Jean Harlow was a live wire in Bombshell, with a natural sense of humor, and a good-hearted screen persona. As Lola Burns, I love how her character puts on studio-trained ladylike airs, but in the next scene she's yowling at her ingrate family, scoundrel press agent, and problematic boyfriends. Yet, Jean never goes overboard, and keeps it real. Harlow was a working class Carole Lombard, once Jean got to lighten up her femme fatale image, and played the sex bomb and her scripts for laughs. The movie blurs the on-screen Lola Burns with real-life Jean Harlow by having Burns do re-takes for Red Dust and showing Harlow with Gable in Hold Your Man.

Jean Harlow as Lola Burns in MGM's Hollywood satire, 1933's "Bombshell."

Lee Tracy is personifies the fast-talking wise-cracker, studio PR hound “Space Hanlon.” Tracy practically trademarked this archetype when he became a Broadway smash as “Hildy” Johnson in the original The Front Page. He is hilarious, changing his tune on a dime, with a “Can you believe I’m getting away with this?” attitude. There's something very appealing about him. He’s impishly baby-faced, yet looks like he’s seen a few late nights, and not from colic. You totally believe Jean falling for him. One also forgets how handsome Pat O' Brien was in his young days, no-nonsense as always, as the director who is sweet on Lola. Oh so handsome Franchot Tone amusingly spoofs his cultivated gentleman image as the suitor who seemingly comes out of nowhere.

Lee Tracy reminds me a little of Michael Keaton in this photo. Tracy's a motor mouth
 riot as "Space" Hanlon to Jean Harlow's movie "Bombshell."

Frank Morgan's a hoot as Jean's irrepressible father, a lovable blowhard always in need of cash for booze and horses. Louise Beavers gets off some pre-code one-liners as Jean's good-hearted maid.

Frank Morgan's one of many scene-stealers to Jean Harlow's exasperated "Bombshell!"

There are some sly zingers about Hollywood and the whole dog and pony show of presenting stars to the press and gossip columnists in the best light, and hoping they don’t dig too deep beneath the shiny surface.

But this is ultimately a great vehicle for Jean Harlow, stylishly done in high spirits, right from the opening credits by MGM's top studio director Victor Fleming, to the stars still battling it out at the finale. 

FYI: I put all the movie overflow on my public FB  movie page. 

Check it out & join!

"Bombshell" director Victor Fleming with star Jean Harlow.

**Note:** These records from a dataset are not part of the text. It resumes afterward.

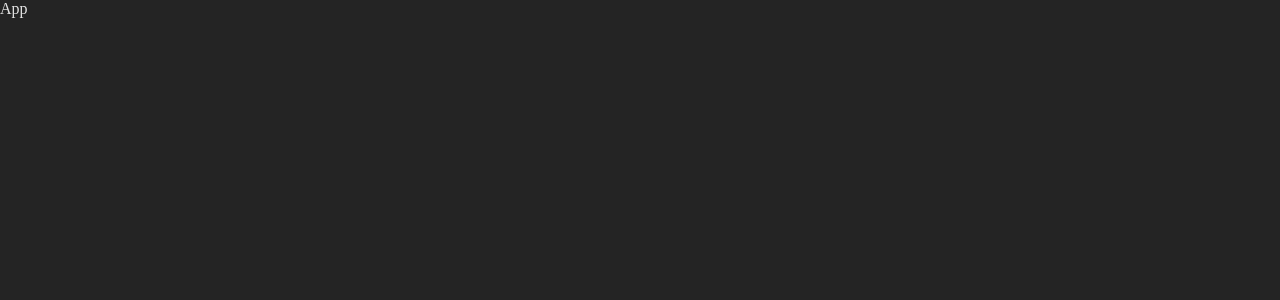
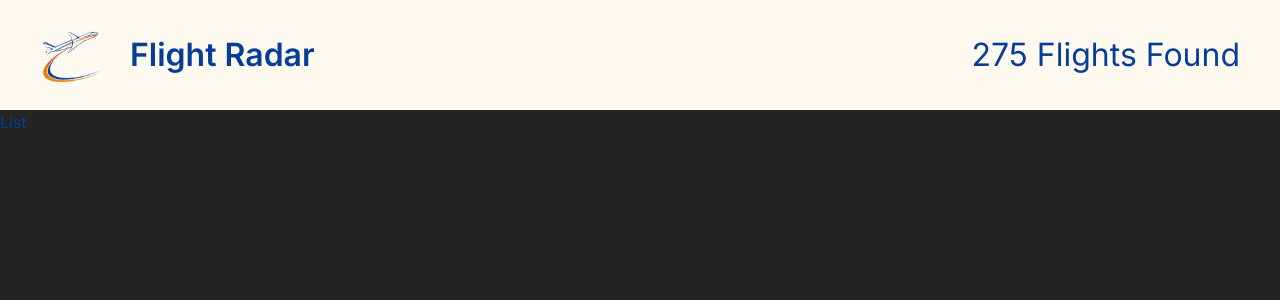
Before and after one commit to beyzaaakeser/FlightRadar-ReduxToolkitThunk, a React (Vite) app: page /list in a window 1280 px wide. Shown: the top 300 px of the page. Built offline with nearby package versions, Linux system fonts and the light colour scheme.

Commit message:
header completed

```diff
--- a/package.json
+++ b/package.json
@@ -17,7 +17,8 @@
     "react": "^18.3.1",
     "react-dom": "^18.3.1",
     "react-leaflet": "^4.2.1",
-    "react-redux": "^9.1.2"
+    "react-redux": "^9.1.2",
+    "react-router-dom": "^6.26.2"
   },
   "devDependencies": {
     "@eslint/js": "^9.9.0",
--- a/src/App.jsx
+++ b/src/App.jsx
@@ -1,9 +1,19 @@
-import React from 'react'
+import React from 'react';
+import Header from './components/Header';
+import List from './pages/List';
+import Map from './pages/Map';
+import { BrowserRouter, Route, Routes } from 'react-router-dom';
 
 const App = () => {
   return (
-    <div>App</div>
-  )
-}
+    <BrowserRouter>
+      <Header />
+      <Routes>
+        <Route path="/" element={<Map />} />
+        <Route path="/list" element={<List />} />
+      </Routes>
+    </BrowserRouter>
+  );
+};
 
-export default App
+export default App;
--- /dev/null
+++ b/src/components/Header.jsx
@@ -0,0 +1,16 @@
+import React from 'react';
+import { Link } from 'react-router-dom';
+
+const Header = () => {
+  return (
+    <header>
+      <Link to="/">
+        <img src="/public/airplane2.png" alt="logo" />
+        <h2>Flight Radar</h2>
+      </Link>
+      <h3>275 Flights Found</h3>
+    </header>
+  );
+};
+
+export default Header;
--- a/src/index.css
+++ b/src/index.css
@@ -1,8 +1,53 @@
+@import url('https://fonts.googleapis.com/css2?family=Inter:ital,opsz,wght@0,14..32,100..900;1,14..32,100..900&display=swap');
 body {
   margin: 0;
   padding: 0;
   box-sizing: border-box;
-  color: rgba(255, 255, 255, 0.87);
+  color: #063d97;
   background-color: #242424;
   min-height: 100vh;
+  font-family: "Inter", system-ui;
 }
+
+header {
+  background-color: #fffaf0;
+  display: flex;
+  justify-content: space-between;
+  align-items: center;
+  padding: 20px 40px;
+  gap: 20px;
+
+  a {
+    display: flex;
+    align-items: center;
+    text-decoration: none;
+    color: #063d97;
+    gap: 20px;
+    cursor: pointer;
+    h2 {
+      font-weight: 600;
+      font-size: clamp(1.5rem, 4vw, 2rem);
+      margin: 0;
+    }
+    img {
+      height: 70px;
+
+    }
+  }
+
+  h3 {
+    font-size: clamp(1.5rem, 4vw, 2rem);
+    font-weight: 400;
+    margin: 0;
+  }
+}
+
+@media (max-width: 600px) {
+  header h2 {
+    font-size: 20px;
+  }
+
+  header h3 {
+    font-size: 18px;
+  }
+}
--- /dev/null
+++ b/src/pages/List.jsx
@@ -0,0 +1,9 @@
+import React from 'react'
+
+const List = () => {
+  return (
+    <div>List</div>
+  )
+}
+
+export default List
--- /dev/null
+++ b/src/pages/Map.jsx
@@ -0,0 +1,9 @@
+import React from 'react'
+
+const Map = () => {
+  return (
+    <div>Map</div>
+  )
+}
+
+export default Map
```
Also changed, not shown: src/main.jsx (+7 -6 lines), public/airplane2.png, 1 other file (tests, documents, lock files or other folders).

  1. Bombshell is a great Jean Harlow film, one that illustrates what her off-screen life really may have been like. I was obsessed with Harlow as a young impressionable movie fan in the early 60s and sorely disappointed at the lousy bio-films that were made of her life way back then. She was luminous on screen and it is sad that she died so young and only made (beautifully photographed) black & white movies. We never could see her platinum hair and luscious skin tones plus those fabulous clothes in living color, nor did we truly witness her development as a first-rate comedian which she was becoming when she died aged 26. Lucille Ball, who played the Harlow part in the remake of Libeled Lady, called Easy To Wed, seems to be channeling Harlow in that movie as well as some other funny films she did before her TV show, and may have learned a little from Harlow how to be funny and glamorous. Lee Tracy is wonderful in this film and it's too bad his career didn't take off after this and Dinner at Eight. Thanks for reminding us of this tinsel town treasure. Cheers~

    1. Hi Victor, Harlow also reminded me of early Lucy, and I wondered if Ball was inspired by her when playing comic "broads" about the same time. I could see Jean growing even further as an actress during the war years. As for Lee Tracy, I think drinking was a big issue for him, and getting in trouble when he drank. I think he is delightful, and I loved his turn as an ex president ala Harry Truman in The Best Man. Cheers, Rick

  2. Hi Rick! A few years ago, I sent away for several of Harlow's films and had my own Jean Harlow Film Festival. Bombshell was one of them. This is a terrific movie, and one of the lady's funniest performances. I'm also a big fan of Lee Tracy. These fast-paced movies with fast-talking characters are the best!!

    1. Yes, I was pleasantly surprised. Thought the movie would be very creaky, but it was smart and snappy, and Jean & Lee were terrific! Cheers, Rick